There are also a great many things that Masonry is NOT: a religion, a secret society, etc., as discussed in the FAQ section.


There are three degrees in Blue Lodge Masonry: Entered Apprentice (or “”First degree”) Masonry, Fellow Craft (or “Second Degree”) Masonry, and Master (or “Third Degree”) Masonry. Promotion generally requires the mastery of a small body of memorized material, the contents of which varies from jurisdiction to jurisdiction. In some jurisdictions, only the signs, tokens, and grips of each degree must be learned; in others, a longer amount of material must be mastered.


Appendant Masonic bodies confer additional degrees; for example, Scottish Rite Freemasonry awards the 4th to 32nd Degrees and the honorary 33rd Degree. These appendant bodies require that the brother first attain the first three degrees of Freemasonry within a Blue Lodge.

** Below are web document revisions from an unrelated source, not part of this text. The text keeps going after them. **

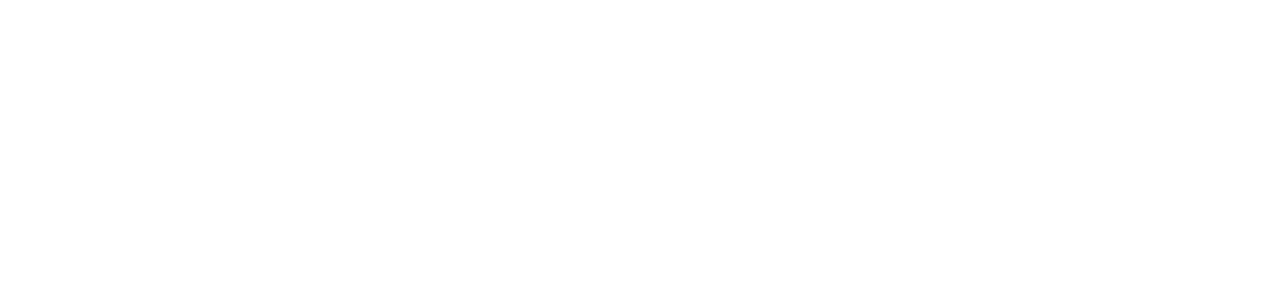
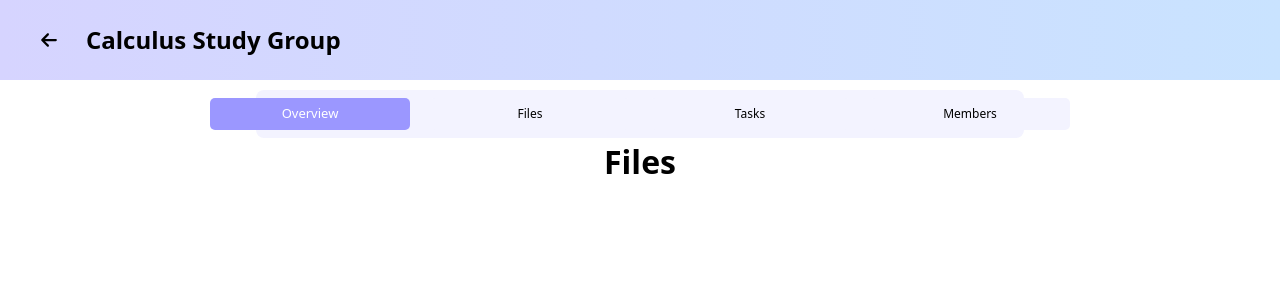
Before and after one commit to mebz2/nexus, a React (Vite) app in the folder client/: page /group/files in a window 1280 px wide. Before the commit this address had no page. Shown: the top 300 px of the page. Built offline with nearby package versions, Linux system fonts and the light colour scheme.

Commit message:
Created nested routes and got routing working in Group page.

```diff
--- a/client/src/App.tsx
+++ b/client/src/App.tsx
@@ -1,5 +1,6 @@
 import { BrowserRouter, Route, Routes } from "react-router-dom";
 import { Login, Signup, Dashboard, Groups, Group } from "./pages";
+import { Files, Members, Overview, Tasks } from "./pages/Group/components";
 function App() {
   return (
     <BrowserRouter>
@@ -9,7 +10,12 @@
         <Route path="/login" element={<Login />} />
         <Route path="/home" element={<Dashboard />} />
         <Route path="/groups" element={<Groups />} />
-        <Route path="/group" element={<Group />} />
+        <Route path="/group" element={<Group />}>
+          <Route index path="overview" element={<Overview />} />
+          <Route path="files" element={<Files />} />
+          <Route path="tasks" element={<Tasks />} />
+          <Route path="members" element={<Members />} />
+        </Route>
       </Routes>
     </BrowserRouter>
   );
--- a/client/src/pages/Group/Group.tsx
+++ b/client/src/pages/Group/Group.tsx
@@ -1,20 +1,30 @@
 import { useState } from "react";
 import { NavBtn } from "./components";
 import Navbar from "./components/Navbar";
-import { Outlet } from "react-router-dom";
+import { Link, Outlet } from "react-router-dom";
 
 export default function Group() {
   const [active, setActive] = useState<string>("Overview");
   return (
     <div className="flex h-full flex-col items-center">
       <Navbar />
+
       <div className="w-[60%] h-12 mt-2.5 bg-[#F3F3FF] flex items-center justify-center gap-5 rounded-lg">
-        <NavBtn label="Overview" active={active} setActive={setActive} />
-        <NavBtn label="Files" active={active} setActive={setActive} />
-        <NavBtn label="Tasks" active={active} setActive={setActive} />
-        <NavBtn label="Members" active={active} setActive={setActive} />
+        <Link to="/group/overview">
+          <NavBtn label="Overview" active={active} setActive={setActive} />
+        </Link>
+        <Link to="/group/files">
+          <NavBtn label="Files" active={active} setActive={setActive} />
+        </Link>
+        <Link to="/group/tasks">
+          <NavBtn label="Tasks" active={active} setActive={setActive} />
+        </Link>
+        <Link to="/group/members">
+          <NavBtn label="Members" active={active} setActive={setActive} />
+        </Link>
       </div>
-      <Outlet/>
+
+      <Outlet />
     </div>
   );
 }
--- /dev/null
+++ b/client/src/pages/Group/components/Files.tsx
@@ -0,0 +1,5 @@
+const Files = () => {
+  return <h1>Files</h1>;
+};
+
+export default Files;
--- /dev/null
+++ b/client/src/pages/Group/components/Members.tsx
@@ -0,0 +1,5 @@
+const Members = () => {
+  return <h1>Members</h1>;
+};
+
+export default Members;
--- /dev/null
+++ b/client/src/pages/Group/components/Tasks.tsx
@@ -0,0 +1,5 @@
+const Tasks = () => {
+  return <h1>Tasks</h1>;
+};
+
+export default Tasks;
--- a/client/src/pages/Group/components/index.ts
+++ b/client/src/pages/Group/components/index.ts
@@ -1,3 +1,6 @@
 export { default as Navbar } from "./Navbar";
 export { default as Overview } from "./Overview";
 export { default as NavBtn } from "./Button";
+export { default as Files } from "./Files";
+export { default as Tasks } from "./Tasks";
+export { default as Members } from "./Members";
```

Of course, no Mason would ever look down upon a brother simply because he was of a lower degree, because the degrees do not exist to create a pecking order or to confer rank. Rather, the degrees connote a system of initiation that allows men to become familiar with increasingly complex levels of information related to the august and ancient history and principles of Masonry at a comfortable pace. Proceeding from the Entered Apprentice to Master Mason Degrees in the U.S. can take as little as three months, while degrees are spaced apart by a year’s interval in England.


Most Lodges have regular communications (meetings) once a month, that are also referred to as “business meetings.” In the U..S, these are typically only open to Master Masons. In England and in some U.S. jurisdictions, these meetings are usually opened in the First Degree, and EAs may attend). Conferring of degrees is usually done at other meetings during the month.


While conferral of degrees and mundane business do take up a portion of a Lodge’s time, there are a host of other activities in which Masons can engage within the fraternity. Charitable work is often done, in the form of fundraisers, community volunteer work, etc. And there are also a great many things done for the simple pleasure of company: monthly breakfasts or dinners, picnics, card/chess matches, lecturers on Masonic history, and so on. Masonry is a fraternity, and its membership seeks to have fun. However, it has elements and purposed not found in other fraternities, which become clearer to brethren as they progress in their Masonic journey.


Local Masonic Lodges are organized under Grand Lodges. In the United States, each state has its own Grand Lodge, which is a peer with every other Grand Lodge in the world. The U.S. does not have a single Grand Lodge: each Grand Lodge is supreme in its jurisdiction (e.g., in that state) but has no authority elsewhere. Of course, this does not mean that Masonry in New York is radically different than Masonry in Scotland or New Mexico. Masons are very traditional and the differences between Grand Lodges are usually superficial in nature.


The head of a Lodge is given the title Worshipful Master. This, of course, does not imply that Masons worship him; it is meant to indicate that the individual himself worships his supreme being. There are presently approximately 5 million Masons in the world, half of whom are in the United Stat